my fitness for trolling and jitterbugging
in prearranged gloom. Kohl, rouge, bronze lipstick.
Steadfast sisters, we camp like Fates on the periphery
of guest-houses where bonaroo forces are stationed,
B stitching sequins to maroon gloves by the light
of a tissue-papered torch. Sid bats ogle riahs
in ten minute spells. We’re the bang they want
to go out with, saintly omi-palones who fall
with a stroke of the Polish navy’s smooth serge.
Cackle is ruthless: weather, duties, family –
buvare at mine? My favourite’s a Yank.
Ed Paxton, his fluent hands unknotting the rope
of my body, loosening dreams that have never been,
will never again be freer. Between his legs
I’m the right shape, intrepid, all-seeing.
The horrors of peace are many. Street lamps slam on
beside cod snapping bunting, thrashed Union flags.
What’s wrong with your eyebrows? brother says.
I stare blankly back, incapable of irony,
laughter. Sid moves to Orkney – Bless her
Chatsworth Road heart – has five dolly feeles.
Belladonna signs up for the merchant navy.
She screeves, praising bijou striped curtains,
black sailors, the Atlantic’s sharp smell
though I do not reply. I linger here, still paper
but folding, folding. The streets swarm with mammoth
skirts, decency, bedsits. I’ve used the last smudge
of American shampoo. Each dusk I vada
the ripped-open, scattered rose sky and pray
to God for the safe return of my blackout.
Poet’s Note: Glossary of Polari Words
Polari is the English homosexual and theatrical slang prevalent in the early to mid 20th century.
bona – lovely; martinis – hands; eek – face; aunt nells – ears; zhooshy – tarted up; trolling – mincing; bonaroo – wonderful; ogle riahs – eyelashes; omi-palones –effeminate men (literally ‘men-women’); cackle – talk; buvare – drink; cod – vile; dolly – beautiful; feeles – children; bijou – small; vada – look at
I’ve failed. I can’t even get by one day without veering off in to a serious mood.
If a poem in Polari can be considered serious. Polari is such a camp language that even a serious poem can seem a bit, well… fantabulosa. It’s not that hard to find a song or two in Polari. Bona Eak by Lee Sutton comes to mind, as well as the songs that Julian and Sandy sing, from time to time, in Round the Horne, but finding a poem in Polari is no easy task. I’m sure it was hearing Kenneth Williams recite You Are Old Father William yesterday that did it. Williams’ talent for voice work is outstanding whether he’s reading a poem by John Betjeman with Maggie Smith, or if he’s doing character work like J. Peasmold Gruntfuttock, Rambling Sid, or Sandy of the Julian and Sandy sketches.

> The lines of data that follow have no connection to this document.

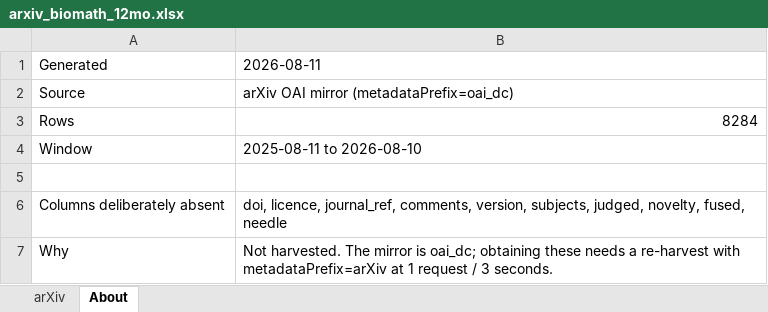
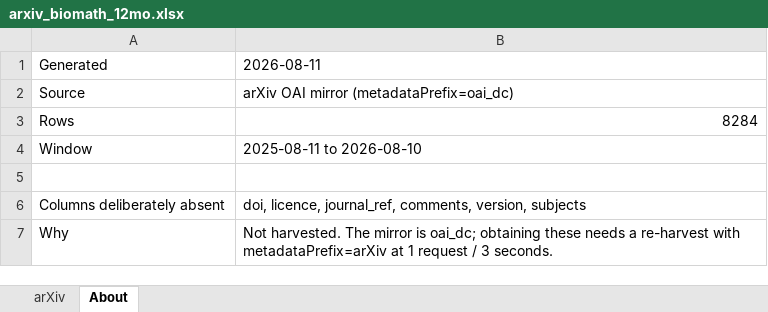
Before and after one commit to pubverse/researchnetworks, an Excel workbook: examples/arxiv_biomath_12mo.xlsx, sheet About, drawn as a sheet; values as stored, in another font and other column widths than the file's, no borders; the diff names each change by its address in the sheet, - before the commit and + after, or states it on an @@ line.

Commit message:
Real needles on the map, and an example that matches a run that happened
The full-biomath run finished: 285 papers judged, 23 needles. All three published
artifacts now come from it.

examples/biomath.json claimed 9 needles over a 36,185-paper haystack and matched
no run on disk -- the demo produced 6 over 24,056, others 46 and 51. It now reads
23 needles over 42,100, with judged_count and a "machine-flagged, unreviewed"
note. Its topic string also changes from "biomathematics (population dynamics)"
to "biomathematics", which is the whole point of the work: the old label was
documenting its own narrowness.

The field map carries 23 stars, 109 triangles and 768 circles over 900 nodes and
4,804 edges. The export gains judged/novelty/fused/needle -- 89 judged and 13
needles on the arXiv slice, the other ten being bioRxiv and medRxiv.

Zero needles came from population dynamics, which was the old configuration's
entire reachable output. They are spread over fifteen categories instead:
developmental biology 4, q-bio.NC 3, neuroscience and biophysics and q-bio.TO 2
each, then eleven more. Two of them are from neuroscience, which the old config
dropped outright before anything was judged.

Deployed separately from the site on purpose. compass.html fetches
examples/biomath.json with cache:no-cache, so it is read live on the next page
load and is NOT restored by reverting the site commit. The previous file is
backed up under /home/joneill/backups.

```diff
--- a/examples/arxiv_biomath_12mo.xlsx (sheet About)
+++ b/examples/arxiv_biomath_12mo.xlsx (sheet About)
-B6: …comments, version, subjects, judged, novelty, fused, needle
+B6: …comments, version, subjects
```
Also changed, not shown: sheet arXiv, 3 other files.
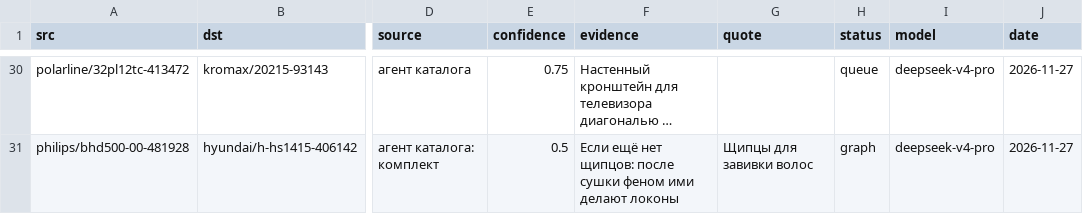
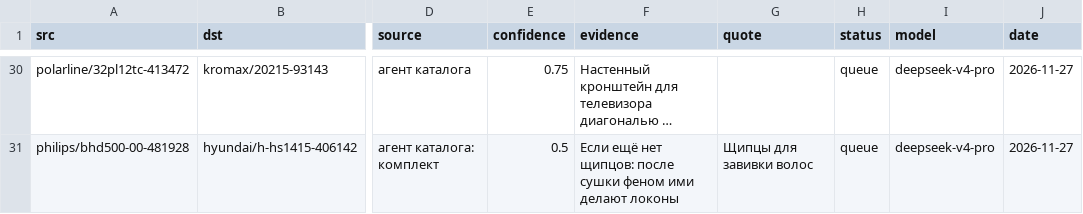
Before and after one commit to matbcontrol/sovetnik-lk, a CSV file: knowledge/agent_links.csv, drawn as a sheet; only a part is shown, gaps mark what is left out; long unchanged cells end in …; the diff covers the shown part only; the diff names each change by its address in the sheet, - before the commit and + after, or states it on an @@ line.

```diff
--- a/knowledge/agent_links.csv
+++ b/knowledge/agent_links.csv
-H31 (status): graph
+H31 (status): queue
```
Also changed, not shown: 17 edited cells elsewhere in this file, 3 other files.
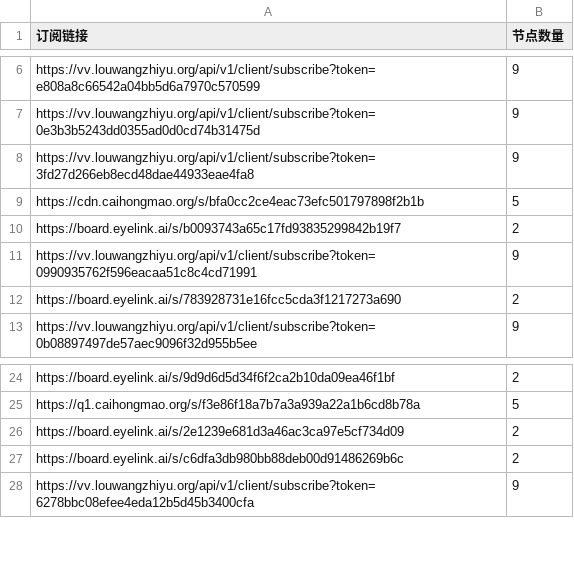
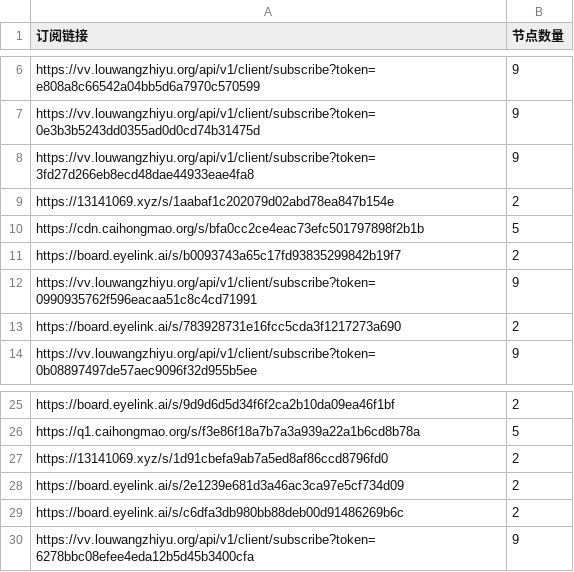
Before and after one commit to ipenwrt/Sub-Parser, a CSV file: sub_parser.csv, drawn as a sheet; only a part is shown, gaps mark what is left out; the diff names each change by its address in the sheet, - before the commit and + after, or states it on an @@ line.

```diff
--- a/sub_parser.csv
+++ b/sub_parser.csv
+row 9: https://13141069.xyz/s/1aabaf1c202079d02abd78ea847b154e | 2
+row 27: https://13141069.xyz/s/1d91cbefa9ab7a5ed8af86ccd8796fd0 | 2
```
Also changed, not shown: 3 other files.
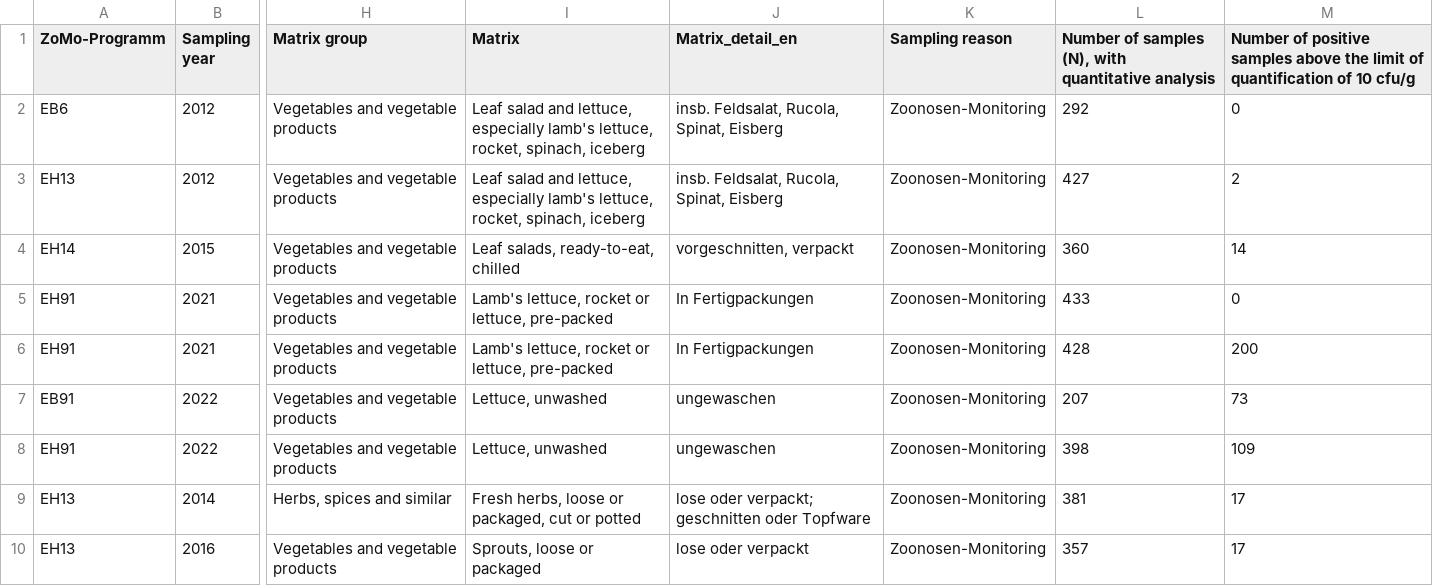
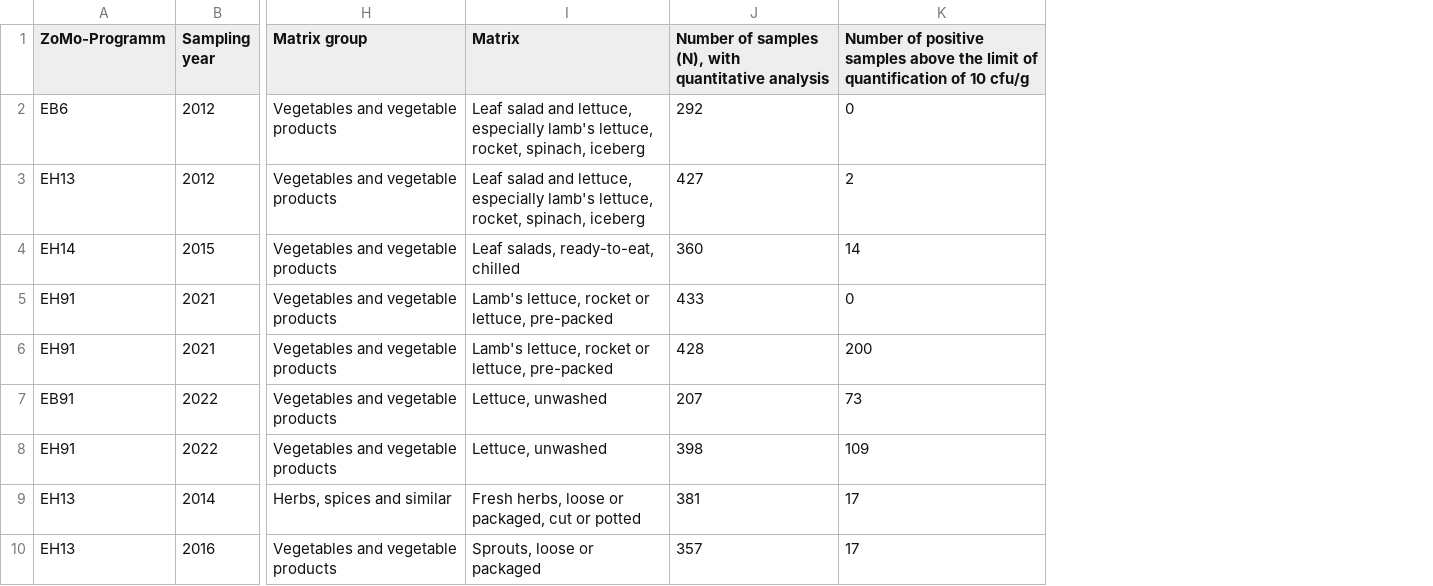
Before and after one commit to SiLeBAT/zoonotify-resources, a CSV file: ZooNotify_count_data_EN2025-07-21T14-19-28-544.csv, drawn as a sheet; only a part is shown, gaps mark what is left out; the diff names each change by its address in the sheet, - before the commit and + after, or states it on an @@ line.

Commit message:
Add files via upload

```diff
--- a/ZooNotify_count_data_EN2025-07-21T14-19-28-544.csv
+++ b/ZooNotify_count_data_EN2025-07-21T14-19-28-544.csv
-column J (Matrix_detail_en), rows 2-10: insb. Feldsalat, Rucola, Spinat, Eisberg | insb. Feldsalat, Rucola, Spinat, Eisberg | vorgeschnitten, verpackt | In Fertigpackungen | In Fertigpackungen | ungewaschen | ungewaschen | lose oder verpackt; geschnitten oder Topfware | lose oder verpackt
-column K (Sampling reason), rows 2-10: all Zoonosen-Monitoring
```
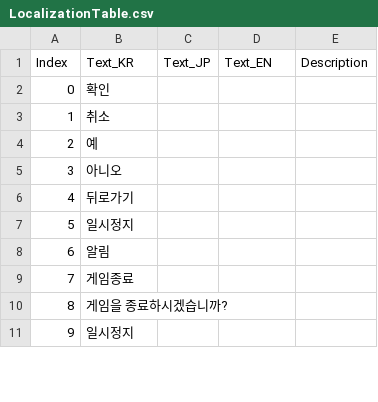
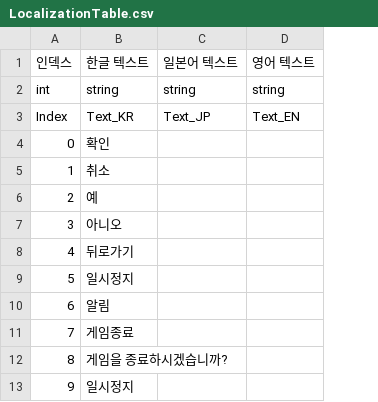
Before and after one commit to TOMOU/Project_ReGenesis, a CSV file: Assets/AssetBundles/Table/LocalizationTable.csv, drawn as a sheet; only a part is shown; removed rows and columns are numbered as before the commit, all else as after; the diff names each change by its address in the sheet, - before the commit and + after, or states it on an @@ line.

```diff
--- a/Assets/AssetBundles/Table/LocalizationTable.csv
+++ b/Assets/AssetBundles/Table/LocalizationTable.csv
-column C, row 1: Text_JP
+column C, row 3: Text_JP
-column E, row 1: Description
+row 1: 인덱스 | 한글 텍스트 | 일본어 텍스트 | 영어 텍스트
+row 2: int | string | string | string
```
Also changed, not shown: Assets/AssetBundles/Table/SoundTable.csv, 13 other files.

Just this Monday I was listening, on BBC 4 Extra on-line, to Beyond Our Ken (a British radio program) and I noticed just how much of that program is further developed in Round the Horne. Clearly it’s because the same cast and writers worked on both programs, but last week there was even a couple of actors camping about speaking Polari. The actors were played by Kenneth Williams and Hugh Paddick. These two were, of course the two who played Julian and Sandy: the first, and surely most popular, homosexuals to ever assault the ears of gentile old grandmothers on a Sunday afternoon radio program, and all before homosexuality had been decriminalized.
The BBC broadcasts old Round the Horne episodes and has them up for a week after their airing. They are inconsistent and sometimes replace it with Beyond Our Ken, or Stop Messing About; the program hurriedly created with the cast of Round the Horne after Kenneth Horne died unexpectedly.